You’ve probably heard of them, maybe because they’re starting to dominate the market of washing machines. Although energy efficient dish washers and dryers are slow to become competitive, low-water washing machines are so significantly water efficient in comparison to standard models that they’re becoming one of the first green appliances to quickly become worth their higher initial costs.
Why is this? Well let’s start by crunching some numbers. The average American uses somewhere between 80 and 100 gallons of water per day. Some of that tends to be shared usage, so it’s about fair to say that a family of four uses 300 gallons of water per day. That adds up to 109,500 gallons a year used by the average family. About 15% of that water is contributed to the approximately 400 loads of laundry done each year by that same average family. That’s right, the average family of four uses about 16,000 gallons of water a year just to wash their clothes.
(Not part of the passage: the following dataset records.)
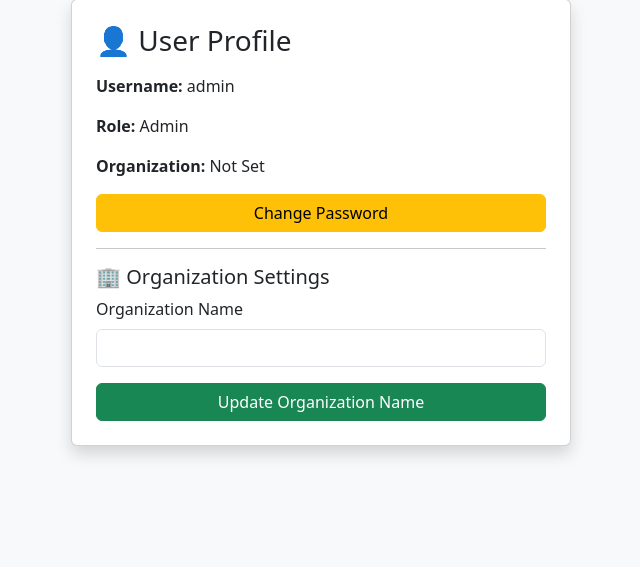
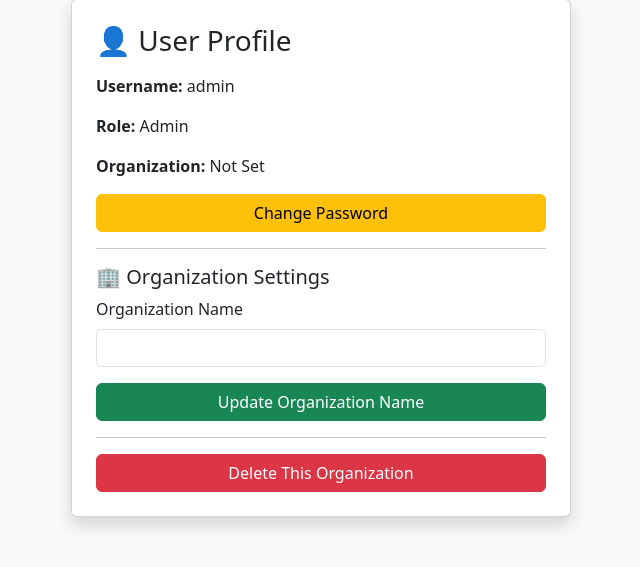
Before and after one commit to SurajSharma11771/StudentManagementSystem, a Flask app: page /profile in a window 1280 px wide. Shown: the part 103-670 px from the top of the page, without its empty margins (319-959 px from the left). Run offline with Flask 3, Linux system fonts and the light colour scheme; a user stored in the database is signed in; data that the repository does not hold is empty; some libraries are stand-ins or nearby versions.

Commit message:
Add organization deletion system and UI improvements

```diff
--- a/app/database_sqlite.py
+++ b/app/database_sqlite.py
@@ -1192,3 +1192,45 @@ def get_organization_by_name(name):
     conn.close()
 
     return org
+
+def delete_organization_data(organization_id):
+    conn = connect()
+    cursor = conn.cursor()
+
+    cursor.execute(
+        q("DELETE FROM activity_logs WHERE organization_id=?"),
+        (organization_id,)
+    )
+
+    cursor.execute(
+        q("DELETE FROM attendance WHERE organization_id=?"),
+        (organization_id,)
+    )
+
+    cursor.execute(
+        q("DELETE FROM marks WHERE organization_id=?"),
+        (organization_id,)
+    )
+
+    cursor.execute(
+        q("DELETE FROM fees WHERE organization_id=?"),
+        (organization_id,)
+    )
+
+    cursor.execute(
+        q("DELETE FROM students WHERE organization_id=?"),
+        (organization_id,)
+    )
+
+    cursor.execute(
+        q("DELETE FROM users WHERE organization_id=?"),
+        (organization_id,)
+    )
+
+    cursor.execute(
+        q("DELETE FROM organizations WHERE id=?"),
+        (organization_id,)
+    )
+
+    conn.commit()
+    conn.close()
--- a/web/app.py
+++ b/web/app.py
@@ -65,7 +65,8 @@ from app.database_sqlite import (
     update_organization_name,
     approve_user,
     reject_user,
-    get_organization_by_name
+    get_organization_by_name,
+    delete_organization_data,
 )
 
 from web.auth import (
@@ -1512,6 +1513,34 @@ def profile_page():
         org=org
     )
 
+@app.route("/delete-organization", methods=["POST"])
+def delete_organization_route():
+    if not is_logged_in():
+        return redirect("/login")
+
+    if not is_admin():
+        return "Access Denied", 403
+
+    org_id = session.get("organization_id")
+    typed_name = request.form["organization_name"]
+
+    org = get_organization_by_id(org_id)
+
+    if org is None:
+        return "Organization not found", 404
+
+    if typed_name != org[1]:
+        flash("Organization name does not match.", "danger")
+        return redirect("/profile")
+
+    delete_organization_data(org_id)
+
+    session.clear()
+
+    flash("Organization deleted successfully.", "danger")
+
+    return redirect("/register")
+
 @app.route("/organization/update", methods=["POST"])
 def update_organization():
     if not is_logged_in():
--- a/web/templates/profile.html
+++ b/web/templates/profile.html
@@ -3,6 +3,7 @@
 <head>
     <title>User Profile</title>
     <link href="https://cdn.jsdelivr.net/npm/bootstrap@5.3.3/dist/css/bootstrap.min.css" rel="stylesheet">
+    <script src="https://cdn.jsdelivr.net/npm/bootstrap@5.3.3/dist/js/bootstrap.bundle.min.js"></script>
 </head>
 
 <body class="bg-light">
@@ -69,9 +70,93 @@
 
 {% endif %}
 
+{% if session.get("role") == "admin" %}
+
+<hr>
+
+
+
+<button
+    class="btn btn-danger w-100"
+    data-bs-toggle="modal"
+    data-bs-target="#deleteOrgModal">
+    Delete This Organization
+</button>
+
+{% endif %}
+
     </div>
 
 </div>
 
+<div class="modal fade" id="deleteOrgModal">
+    <div class="modal-dialog">
+        <div class="modal-content">
+
+            <div class="modal-header bg-danger text-white">
+                <h5 class="modal-title">
+                    Delete Organization
+                </h5>
+
+                <button type="button"
+                        class="btn-close btn-close-white"
+                        data-bs-dismiss="modal">
+                </button>
+            </div>
+
+            <form action="/delete-organization" method="POST">
+
+                <div class="modal-body">
+
+                    <p class="text-danger fw-bold">
+                        This action cannot be undone.
+                    </p>
+
+                    <p>
+                        This will permanently delete:
+                    </p>
+
+                    <ul>
+                        <li>Organization</li>
+                        <li>All users</li>
+                        <li>All students</li>
+                        <li>Attendance records</li>
+                        <li>Marks records</li>
+                        <li>Fee records</li>
+                        <li>Activity logs</li>
+                    </ul>
+
+                    <div class="alert alert-warning">
+                        Type your organization name to confirm:
+                        <br>
+                        <strong>{{ org[1] if org else "" }}</strong>
+                    </div>
+
+                    <input type="text"
+                           name="organization_name"
+                           class="form-control"
+                           placeholder="Type organization name"
+                           required>
+
+                </div>
+
+                <div class="modal-footer">
+                    <button type="button"
+                            class="btn btn-secondary"
+                            data-bs-dismiss="modal">
+                        Cancel
+                    </button>
+
+                    <button class="btn btn-danger">
+                        Delete Permanently
+                    </button>
+                </div>
+
+            </form>
+
+        </div>
+    </div>
+</div>
+
 </body>
 </html>
```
Now that there’s low-water washing machine son the market, it’s possible to cut that consumption by up to 40 percent. That ends up adding up to hundreds of dollars cut from your utilities bill per year. But how do they manage to do this?
First let’s go over what a standard machine does to wash your clothes. A typical washing machine consists of a large porcelain or plastic basket seated inside a sealed drum that fills almost completely with water. The 3.0 cubic foot drum can hold about 22 gallons of water and, in larger machines, might even use up to 50 gallons of water per load.
Now there’s low-water washing machines, also known as high efficiency of HE machines, that use about 60% of that amount of water to complete the same job. There’s even one machine created by the British company Xeros that uses virtually no water, opting instead into special clothes cleaning pellets.
You’ve likely seen these HE appliances marked with the EnergyStar label; EnergyStar is an organization that manages the certification of high efficiency, energy-saving appliances. There’s a different set of criteria for each kind of appliance (and sometimes no set of criteria whatsoever, like in the case of dryers, which aren’t even worth rating due to their widely similar energy output). For washing machines, EnergyStar takes into consideration the machine’s water factor or WF. This is derived by taking the total weighted per-cycle water consumption (also known as the quotient or Q) and then dividing it by the washer’s capacity, which is generally referred to as C. Since 2009, EnergyStar washing machines have had to have a WF less than or equal to 7.5. In 2011, that number dropped to 6.0, and we can expect that number to keep dropping as technology advances further and the signs of global warming worsen.
So how do HE machines pull this off? They only allow clothing to soak up the amount of water they need by using sensors that can measure the amount of water needed based on the weight and moisture level of the clothing already in the machine. This keeps the machines from using more water than is necessary i.e. wasting it.